Relaxin is supposed to loosen your joints so you can prepare to have a baby, but sometimes it loosens them too much, causing symphysis pubis dysfunction, which can cause a lot of pain and may require the use of a pelvic support belt. If you’re experiencing more pelvic pain than you think you should, this could be your problem.
Your stuffy nose makes it hard to breathe, and you may be snoring at night, making it hard for your spouse to sleep. Now you’re both prepping for the sleep deprivation that will come in just a few short months. Use a humidifier at night or try nasal strips.
Tips/Things to do
Now’s the time to have some potentially uncomfortable conversations with your spouse.
If you’re having a boy, you need to talk about circumcision. If you have cultural or religious traditions guiding you, the decision may be easy. If not, do some research and talk to your pediatrician about options.
Pay attention to changes in your breasts. Yes, they’ve gotten bigger and more tender, but you may also notice concerning lumps. However, your chances of having breast cancer now are rare.
Instead, you may be reassured by the fact that lumps are common in the third trimester. In any case, if you have them, get them checked at your next appointment, just to be sure.
Your baby is absorbing more iron now than ever, so make sure you increase your intake and take a supplement. Vitamin C can also increase iron absorption, so consuming both at once is a great strategy.
Avoid fish oil supplements. They have DHA that supports healthy brain development, but so should your prenatal vitamins and the salmon you’re eating. Fish oil supplements have some substances that may not be safe, and they’re not very easy on the stomach, either.
Your skin is much more sensitive now than it ever has been. You may have heat rash, irritation, dry skin, and a lot of itching.

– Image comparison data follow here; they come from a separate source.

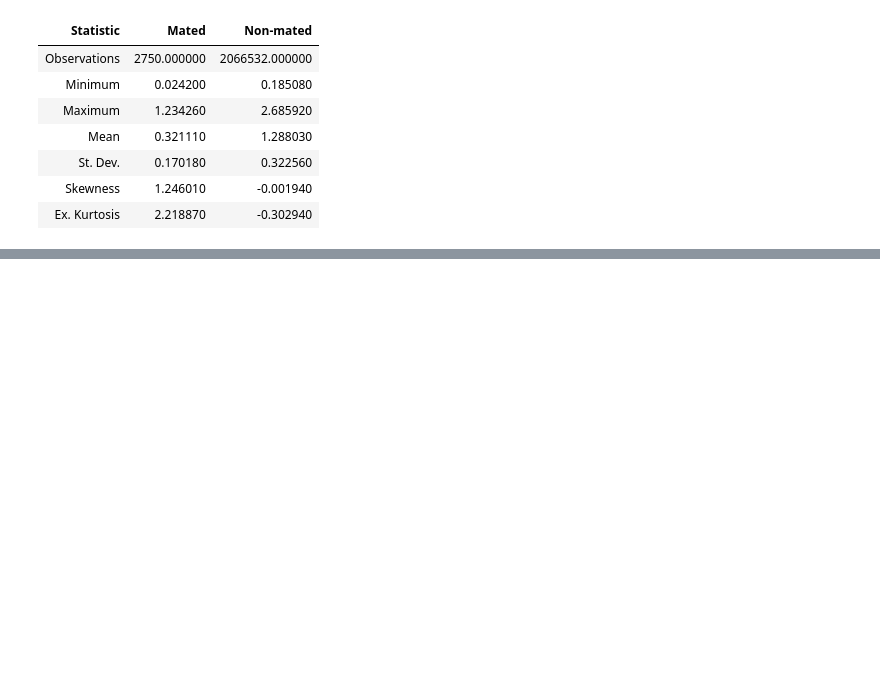
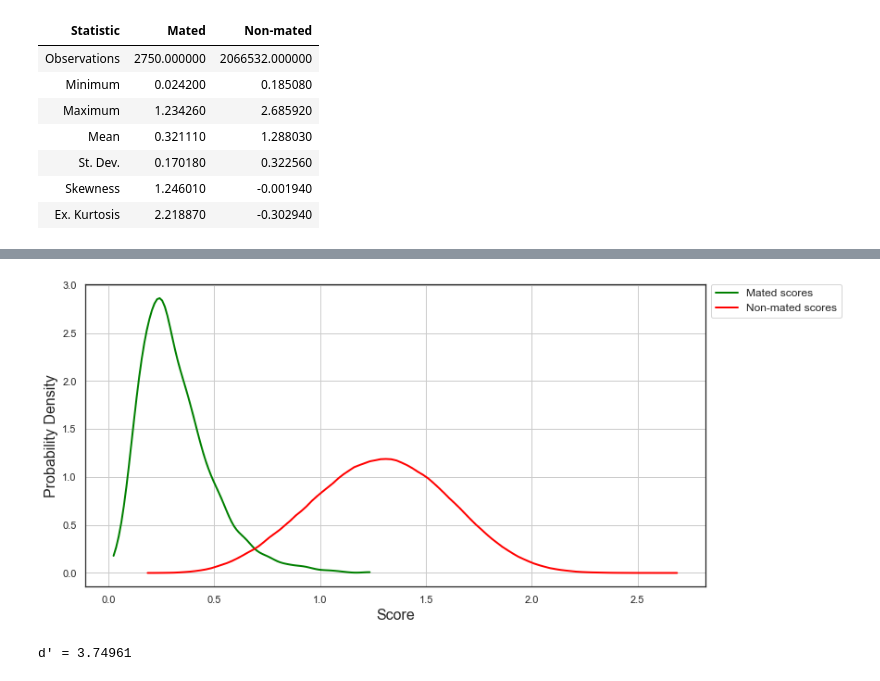
Before and after one commit to AlexAbades/Biometric-system, a Jupyter notebook: data-evaluation.ipynb, the cells around one changed output, grey strips where cells are left out. Cells and saved outputs as stored; diff of their text form; code cells hidden in the pictures; blank space fills up the shorter version.

```diff
--- a/data-evaluation.ipynb
+++ b/data-evaluation.ipynb
@@ -65,0 +97,19 @@ stats_system1_df.round(round_digits).style.hide_index()
+# %%
+def get_kde(distribution, linspace_items=101):
+    dist_min, dist_max = distribution.min(), distribution.max()
+    dist_kde = gaussian_kde(distribution)
+    dist_pos = np.linspace(dist_min, dist_max, linspace_items)
+    return dist_kde, dist_pos, dist_min, dist_max
+# %%
+mated_kde, mated_pos, mated_min, mated_max = get_kde(mated_scores1)
+nonmated_kde, nonmated_pos, nonmated_min, nonmated_max = get_kde(nonmated_scores1)
+plt.figure(figsize=figure_size)
+plt.plot(mated_pos, mated_kde(mated_pos), linewidth=linewidth, color=mated_colour, label=mated_label)
+plt.plot(nonmated_pos, nonmated_kde(nonmated_pos), linewidth=linewidth, color=nonmated_colour, label=nonmated_label)
+plt.xlabel("Score", size=label_fontsize)
+plt.ylabel("Probability Density", size=label_fontsize)
+plt.grid(True)
+plt.legend(loc=legend_loc, bbox_to_anchor=legend_anchor, ncol=legend_cols, fontsize=legend_fontsize)
+plt.show()
+# %% [output]
+[figure, added]
@@ -65,0 +121,5 @@ stats_system1_df.round(round_digits).style.hide_index()
+# %%
+d_prime_system1 = d_prime(mated_scores1, nonmated_scores1)
+print("d' =", round(d_prime_system1, round_digits))
+# %% [output]
+d' = 3.74961
```
Also changed, not shown: parts of 12 cells of this notebook, 56 other files.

Your hormones, as well as stretching skin, make you prone to these discomforts.
You’re sensitive to plenty of things, including the soap you’ve always used, sun, food, and heat. Use calamine lotion for itching, cool compresses for heat rash, and lotion for dryness. Make sure you avoid products with added scents and other chemicals to prevent further irritation.
If your baby is Rh-positive and you are Rh-negative, that could be a problem. Ask your doctor if you should be concerned about it. If it happens, you’ll need an injection during week 28 to stop antibodies from developing.
About The Author
Kids, chai latte’s, blueberry muffins, and reading way too many books… That pretty much sums up Louise. She’s also passionate about giving back to the community, in this case through this site, finding and answering questions about parenting.